Written by Natalie Hudanick
Download a PDF Layout of the Julia Lang chapter of the Pluriverse Publication.
Even though she has no formal training in design, Julia Lang has embraced design and a design thinking mindset in every aspect of her life. With a background in civic engagement, Julia discovered design thinking when she started working at the Phyllis M. Taylor Center at Tulane University. She learned about design thinking mindsets when she was developing the curriculum for “Taylor your Life”, a career education class that uses design mindsets to guide student’s career paths. “Taylor Your Life” led Julia to reexamine and restructure her life using design thinking which has helped her learn more about herself than she had known before.
As the Assistant Director for Career Education and Life Design at the Taylor Center, she not only founded and leads “Taylor Your Life”, but also a social venture accelerator called the Changemaker Institute. In this role, Julia guides students, who apply and develop ideas of what they want to create and build, to be accountable with their ideas through communication and collaboration with the potential user of their products. This may involve students completely changing their ideas, but she stresses that this is part of the process when you focus on empathy and make human-centered research. Both “Taylor Your Life” and the Changemaker Institute emphasize using design thinking to understand how a student’s identity could either help or hinder their process and their journey to creating something. Julia teaches students that design thinking can help them to accept where they are in the process, emphasizing their experiences, their history, and the influences they have received, to define what they are really interested in.
To Julia, design thinking is a helpful and useful tool for creating something that does not exist yet. Design thinking, and design, is a nimble process that can create something in real time. Using this mindset, Julia believes that the best designs come about when people are thinking wild or big, and that the best designs that are created have their foundation in being new and relevant, tailored to what the user actually needs and wants, constantly making sure that there is always a human-centered component.
As Julia was new to design and design thinking, the advice she has to give to non-designers and new designers is to constantly be open to learning. She is still learning about design from her colleagues; she never pretends to be an expert. Julia also advices that non-designers and new designers need to learn how to “flex the muscle that allows you to hear criticism”. Feedback is incredibly important, and we all need to listen and adapt/change any products or processes based on the given criticism to help make a product as successful as possible. Her last piece of advice is, that at its core of design thinking are relationship and trust building. Building relationships and establishing trust with the community or the user is critical to making sure there is a human-centered component to one’s products.

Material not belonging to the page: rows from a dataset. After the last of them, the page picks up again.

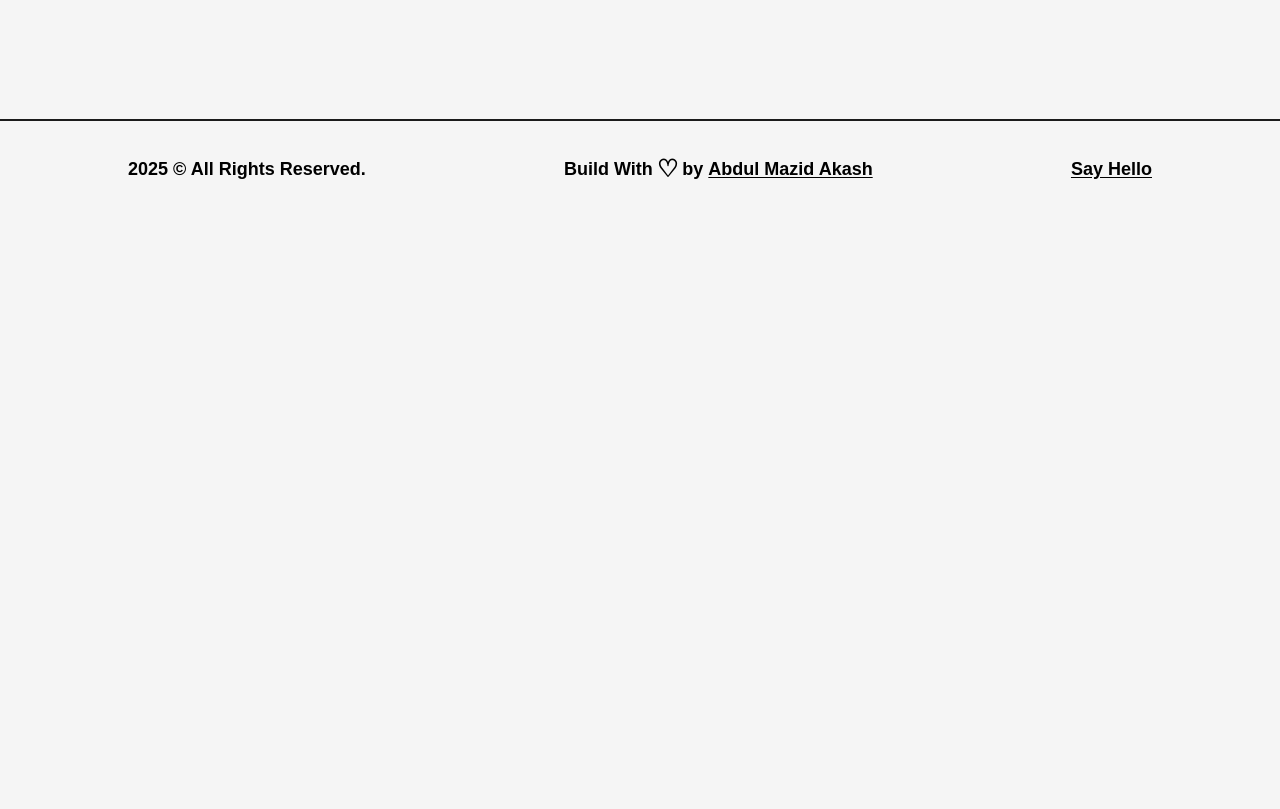
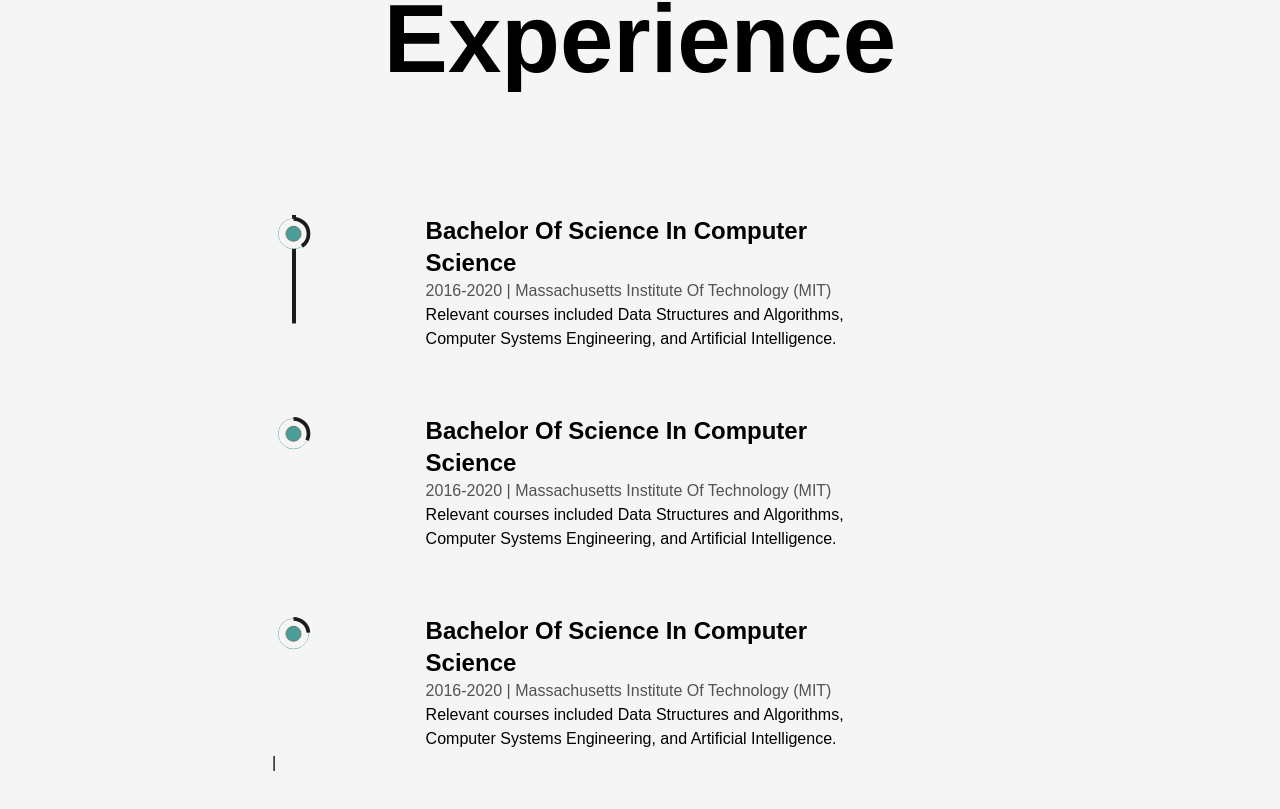
Before and after one commit to abdulmazidakash/f-next-js-portfolio-2025, a Next.js app: page /about in a window 1280 px wide. Shown: the part 3563-4372 px from the top of the page. Before the commit the page ends 3780 px from the top, so only its background shows below. Built offline with nearby package versions, Linux system fonts and the light colour scheme.

Commit message:
education section and finally about page almost done

```diff
--- a/src/app/about/page.jsx
+++ b/src/app/about/page.jsx
@@ -1,4 +1,5 @@
 import AboutPage from '@/components/about/AboutPage'
+import Education from '@/components/Education';
 import Experience from '@/components/Experience';
 import SkillsSection from '@/components/Skills';
 import React from 'react'
@@ -13,6 +14,7 @@
 		<AboutPage/>
     <SkillsSection/>
     <Experience/>
+    <Education/>
 	</div>
   )
 }
--- /dev/null
+++ b/src/components/Education.jsx
@@ -0,0 +1,69 @@
+'use client'
+import React, { useRef } from 'react'
+import {motion, useScroll} from 'framer-motion'
+import LiIcon from './LiIcon'
+
+const Details = ({type, time, place, info}) =>{
+	const ref = useRef(null);
+
+	return <li ref={ref} className='my-8 first:mt-0 last:mb-0 w-[60%] mx-auto flex flex-col items-center justify-between'>
+		<LiIcon reference={ref} />
+		<motion.div
+		initial={{y:50}}
+		whileInView={{y:0}}
+		transition={{duration:0.5, type:'spring'}}
+		>
+			<h3 className='capitalize font-bold text-2xl'>{type}</h3>
+			<span className='capitalize font-medium text-dark/75'>
+				{time} | {place}
+			</span>
+			<p className='font-medium w-full'>
+				{info}
+			</p>
+		</motion.div>
+	</li>
+}
+
+export default function Education() {
+	const ref = useRef(null);
+	const { scrollYProgress } = useScroll({
+			target: ref,
+			offset: ["start end", "end start"],
+});
+
+
+  return (
+	<div className='my-64'>
+		<h2 className='font-bold text-8xl mb-32 w-full text-center'>Experience</h2>
+
+		<div ref={ref} className='w-[75%] mx-auto relative'>
+			{/* sidebar div  */}
+			<motion.div style={{scaleY:scrollYProgress}} className='absolute -z-10 left-9 top-0 w-[4px] h-full bg-dark origin-top'></motion.div>
+
+			<ul className='w-full flex flex-col items-start justify-between ml-4'>
+				<Details
+				type={'Bachelor Of Science In Computer Science'}
+				time={'2016-2020'}
+				place={'Massachusetts Institute Of Technology (MIT)'}
+				info={'Relevant courses included Data Structures and Algorithms, Computer Systems Engineering, and Artificial Intelligence.'}
+				/>
+				<Details
+				type={'Bachelor Of Science In Computer Science'}
+				time={'2016-2020'}
+				place={'Massachusetts Institute Of Technology (MIT)'}
+				info={'Relevant courses included Data Structures and Algorithms, Computer Systems Engineering, and Artificial Intelligence.'}
+				/>
+				<Details
+				type={'Bachelor Of Science In Computer Science'}
+				time={'2016-2020'}
+				place={'Massachusetts Institute Of Technology (MIT)'}
+				info={'Relevant courses included Data Structures and Algorithms, Computer Systems Engineering, and Artificial Intelligence.'}
+				/>
+
+ |
+
+			</ul>
+		</div>
+	</div>
+  )
+}
```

Julia Lang displays just how impactful design thinking can have on one’s life. Her use of design thinking to restructure her life displays the multitude of ways in which design thinking can be used. Design thinking involves constantly learning from the people and the environment around you, so Julia’s advice to be acknowledge that you may not be an expert in an area, especially if you are new to design, can be influential on your own use of design thinking. The ability to step back, listen, and learn from others and their experiences is ultimately what creates the human-centered component of design.
The Hello from the Pluriverse Podcast aims to open up and create a space to have conservations about the pluriversality in design.
This podcast is a project of the Design Thinking for Social Innovation Program at the Phyllis M. Taylor Center for Social Innovation and Design Thinking at Tulane University.
Executive Producer: Lesley-Ann Noel, Ph.D
Hello from the Pluriverse 2020-2021 Student Team
Hello from the Pluriverse 2019-2020 Student Team